Assignment:
Taking the records below, count the lines in which "changed" appears and supply only the count.

*** Dataset entries ***

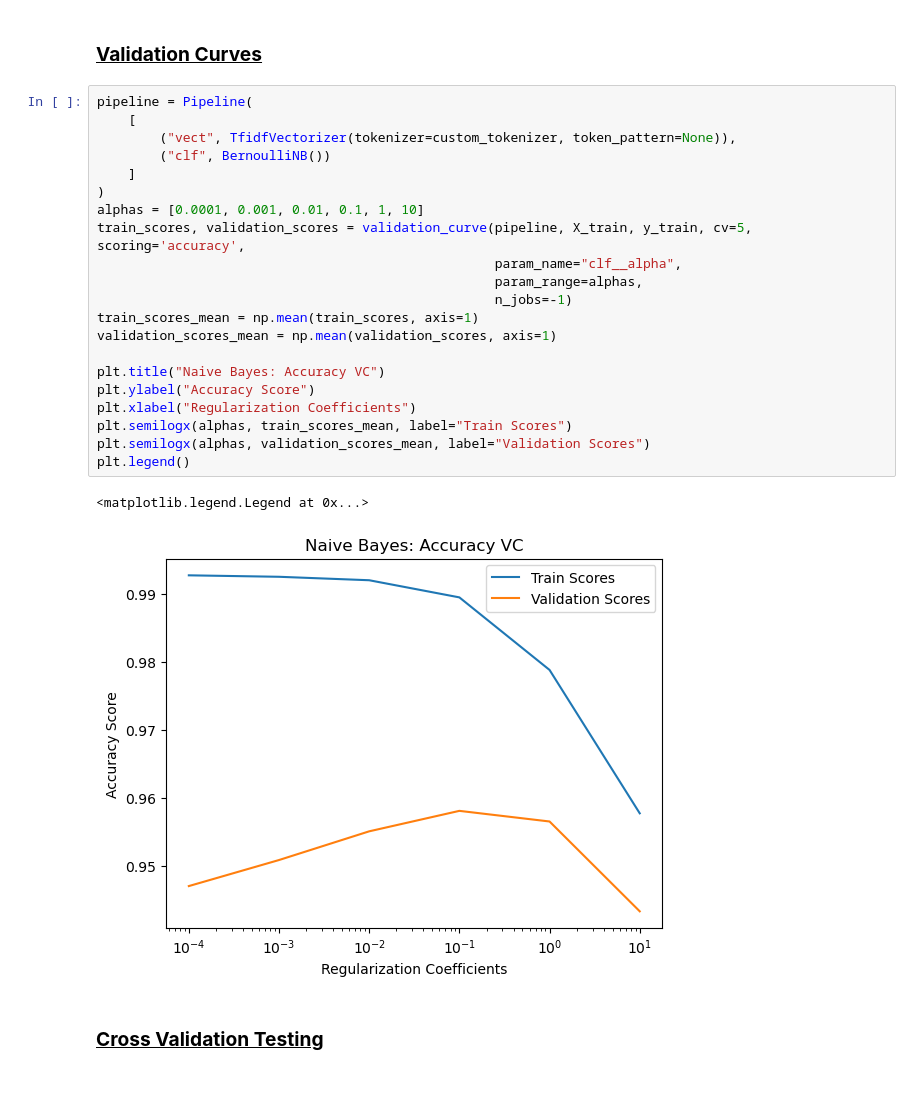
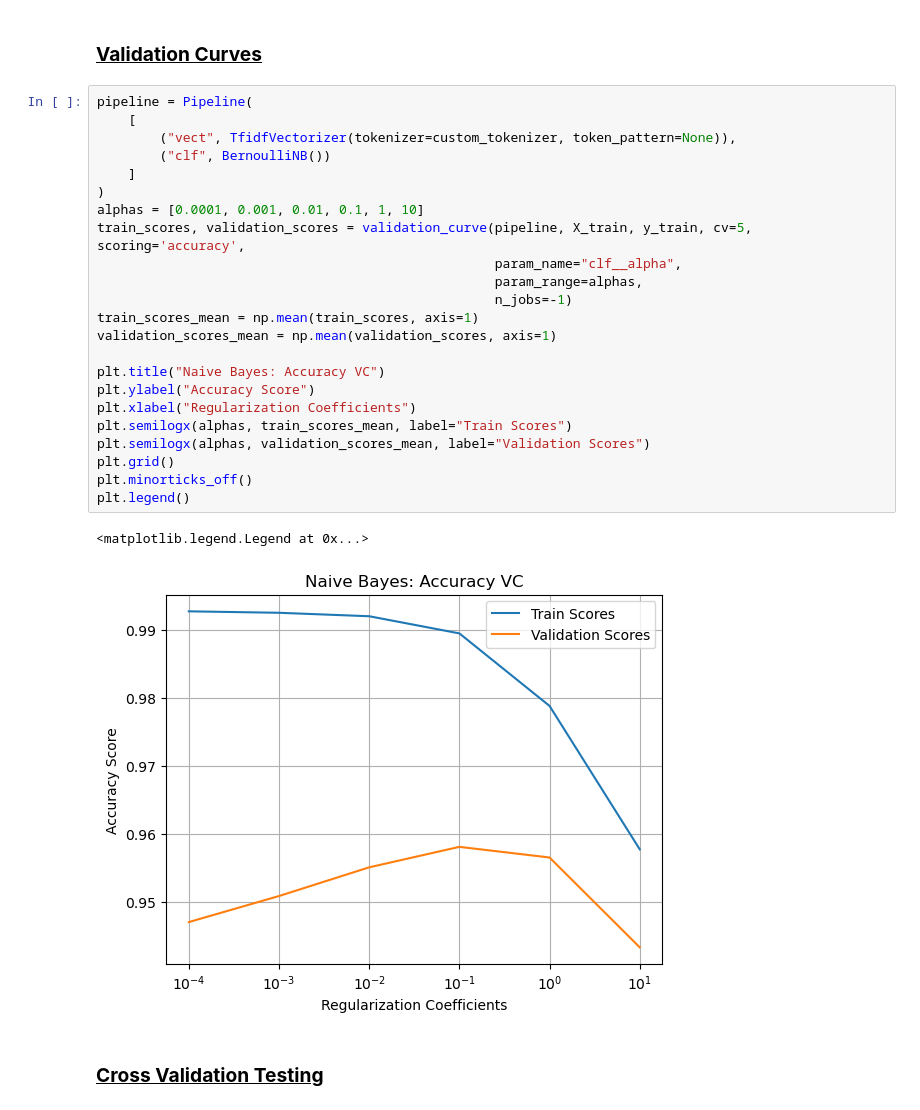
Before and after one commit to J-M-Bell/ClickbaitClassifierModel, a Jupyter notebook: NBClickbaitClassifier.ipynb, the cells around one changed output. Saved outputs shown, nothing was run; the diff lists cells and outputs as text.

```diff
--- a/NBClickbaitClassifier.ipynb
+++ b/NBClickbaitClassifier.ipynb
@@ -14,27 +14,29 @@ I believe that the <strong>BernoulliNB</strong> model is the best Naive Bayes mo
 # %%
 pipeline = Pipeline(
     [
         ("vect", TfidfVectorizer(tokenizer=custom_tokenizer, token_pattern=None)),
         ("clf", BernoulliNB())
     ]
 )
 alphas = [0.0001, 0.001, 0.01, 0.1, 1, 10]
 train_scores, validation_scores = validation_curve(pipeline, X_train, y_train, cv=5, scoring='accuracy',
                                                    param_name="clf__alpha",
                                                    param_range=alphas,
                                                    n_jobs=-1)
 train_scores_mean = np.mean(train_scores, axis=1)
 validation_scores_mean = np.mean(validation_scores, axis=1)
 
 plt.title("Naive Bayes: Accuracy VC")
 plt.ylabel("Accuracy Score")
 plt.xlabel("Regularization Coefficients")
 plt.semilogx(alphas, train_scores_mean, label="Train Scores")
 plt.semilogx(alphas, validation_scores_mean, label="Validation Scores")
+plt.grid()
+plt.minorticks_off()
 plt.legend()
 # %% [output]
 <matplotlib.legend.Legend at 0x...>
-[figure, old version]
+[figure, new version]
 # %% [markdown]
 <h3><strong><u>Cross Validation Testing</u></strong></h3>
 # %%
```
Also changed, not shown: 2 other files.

*** End of Dataset entries ***
*** Dataset entries ***

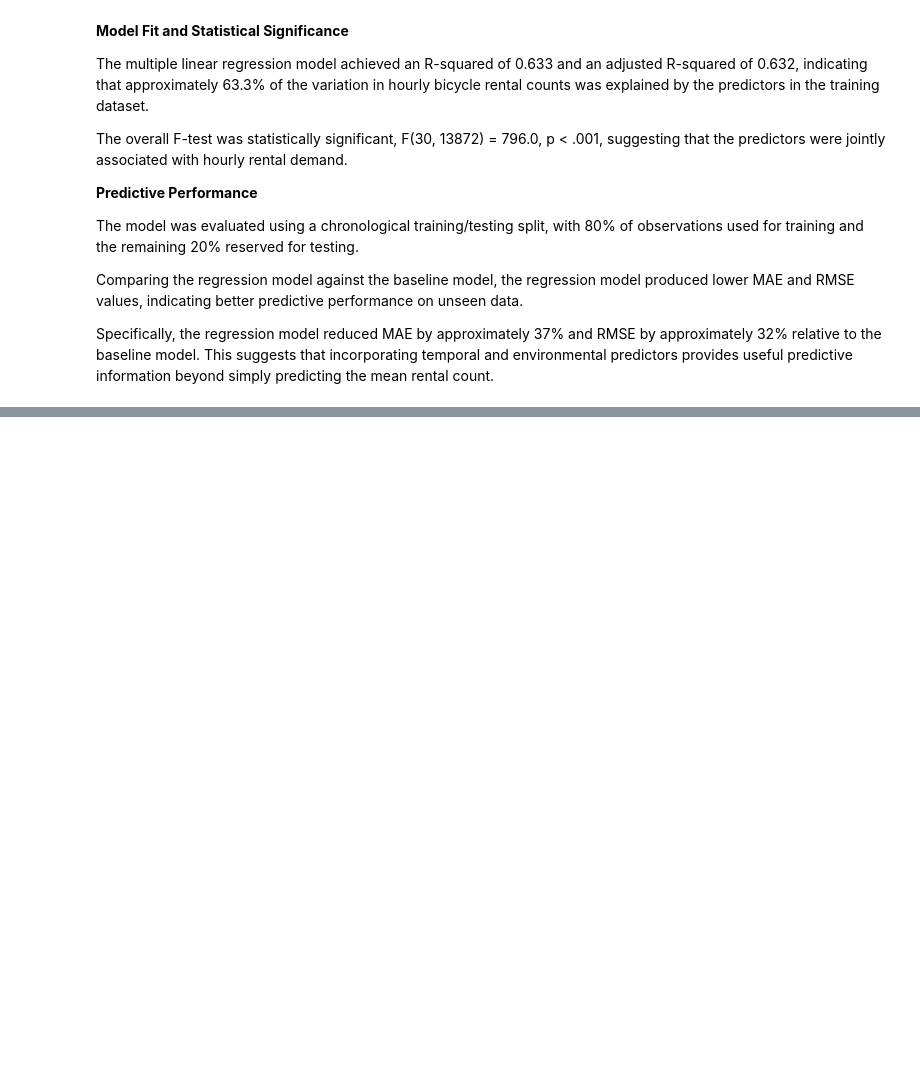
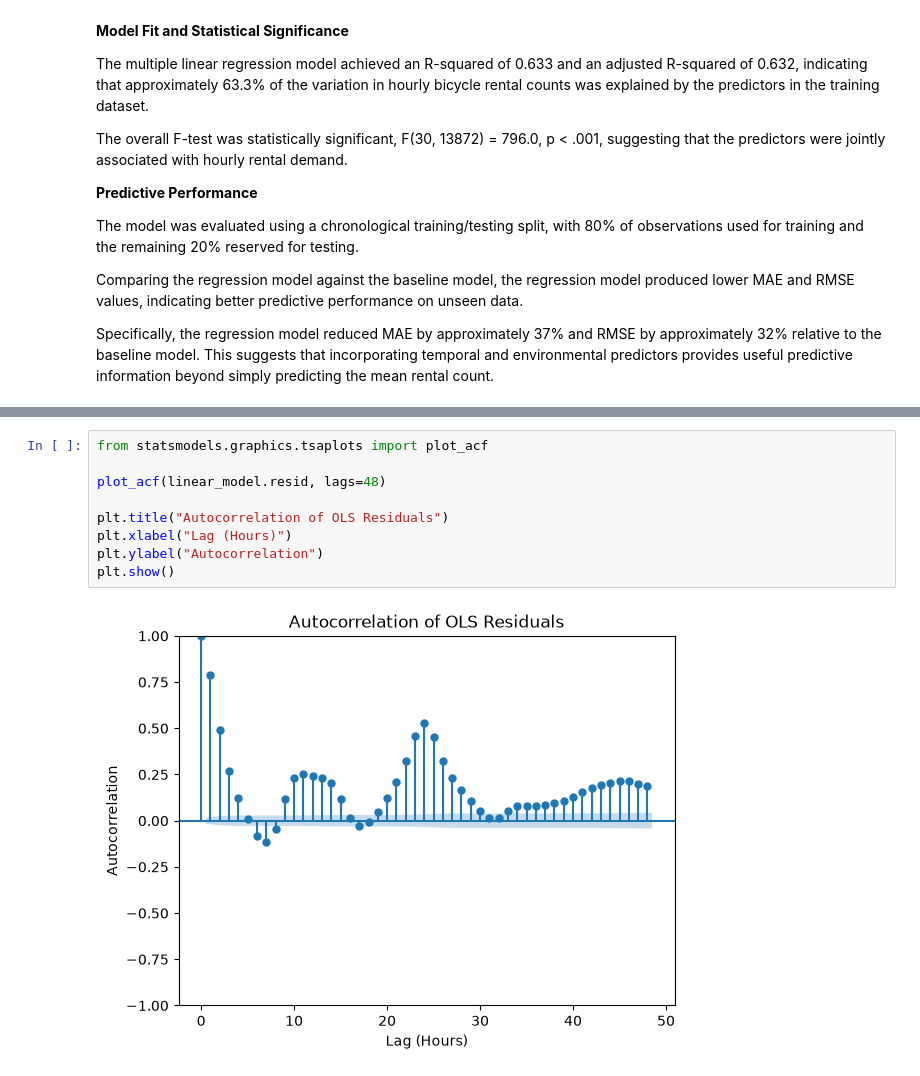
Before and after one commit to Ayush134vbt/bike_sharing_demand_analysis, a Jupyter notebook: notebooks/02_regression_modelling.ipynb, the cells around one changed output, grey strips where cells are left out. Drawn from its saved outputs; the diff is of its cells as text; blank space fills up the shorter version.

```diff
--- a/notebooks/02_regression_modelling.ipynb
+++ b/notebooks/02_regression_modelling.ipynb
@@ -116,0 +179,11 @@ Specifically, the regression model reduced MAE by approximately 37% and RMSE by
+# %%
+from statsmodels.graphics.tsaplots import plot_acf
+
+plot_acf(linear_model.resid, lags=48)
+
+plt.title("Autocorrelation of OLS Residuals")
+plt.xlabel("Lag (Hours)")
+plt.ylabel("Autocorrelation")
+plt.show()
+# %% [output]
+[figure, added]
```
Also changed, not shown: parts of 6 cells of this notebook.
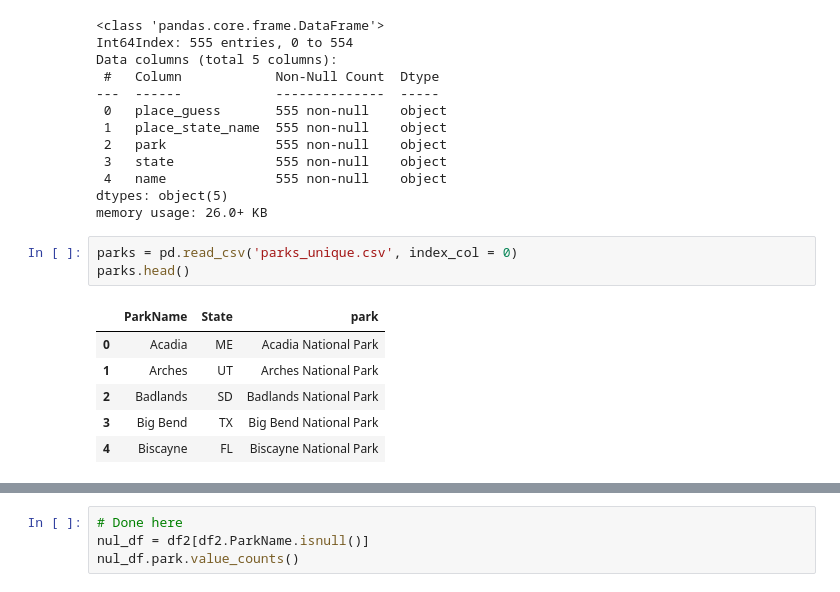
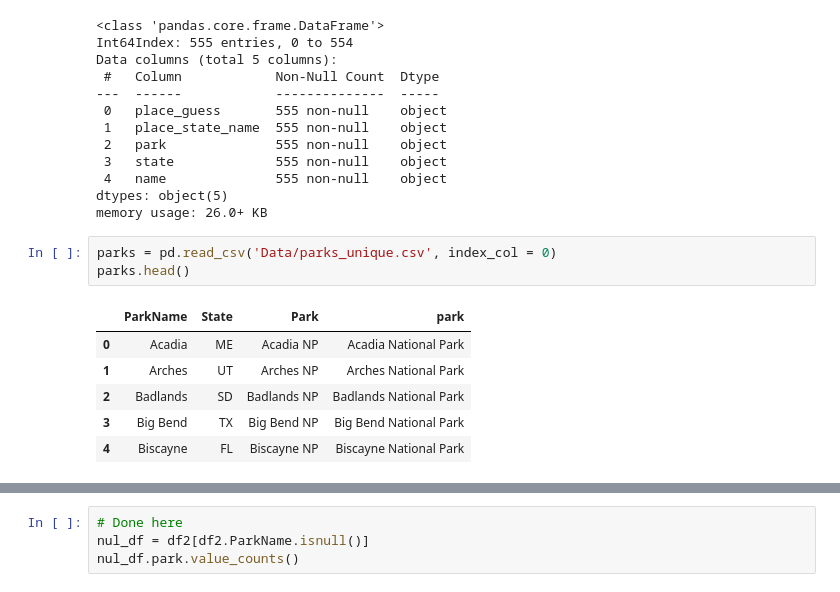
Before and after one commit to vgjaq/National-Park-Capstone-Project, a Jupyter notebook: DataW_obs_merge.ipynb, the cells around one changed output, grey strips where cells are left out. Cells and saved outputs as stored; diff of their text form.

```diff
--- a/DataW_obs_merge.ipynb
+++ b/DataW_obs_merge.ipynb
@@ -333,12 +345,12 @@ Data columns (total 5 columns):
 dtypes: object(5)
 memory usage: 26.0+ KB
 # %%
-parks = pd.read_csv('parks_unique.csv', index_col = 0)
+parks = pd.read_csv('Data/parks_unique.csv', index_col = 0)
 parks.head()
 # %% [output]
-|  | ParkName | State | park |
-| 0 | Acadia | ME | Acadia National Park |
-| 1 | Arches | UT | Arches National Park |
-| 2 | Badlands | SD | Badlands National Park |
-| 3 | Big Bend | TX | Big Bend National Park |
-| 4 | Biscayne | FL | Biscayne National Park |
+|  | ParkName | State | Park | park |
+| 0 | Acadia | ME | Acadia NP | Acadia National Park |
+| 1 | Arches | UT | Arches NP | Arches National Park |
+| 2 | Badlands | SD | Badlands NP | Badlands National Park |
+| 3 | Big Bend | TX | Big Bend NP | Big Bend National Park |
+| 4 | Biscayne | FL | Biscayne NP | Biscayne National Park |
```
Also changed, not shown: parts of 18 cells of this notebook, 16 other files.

*** End of Dataset entries ***

Your response:
6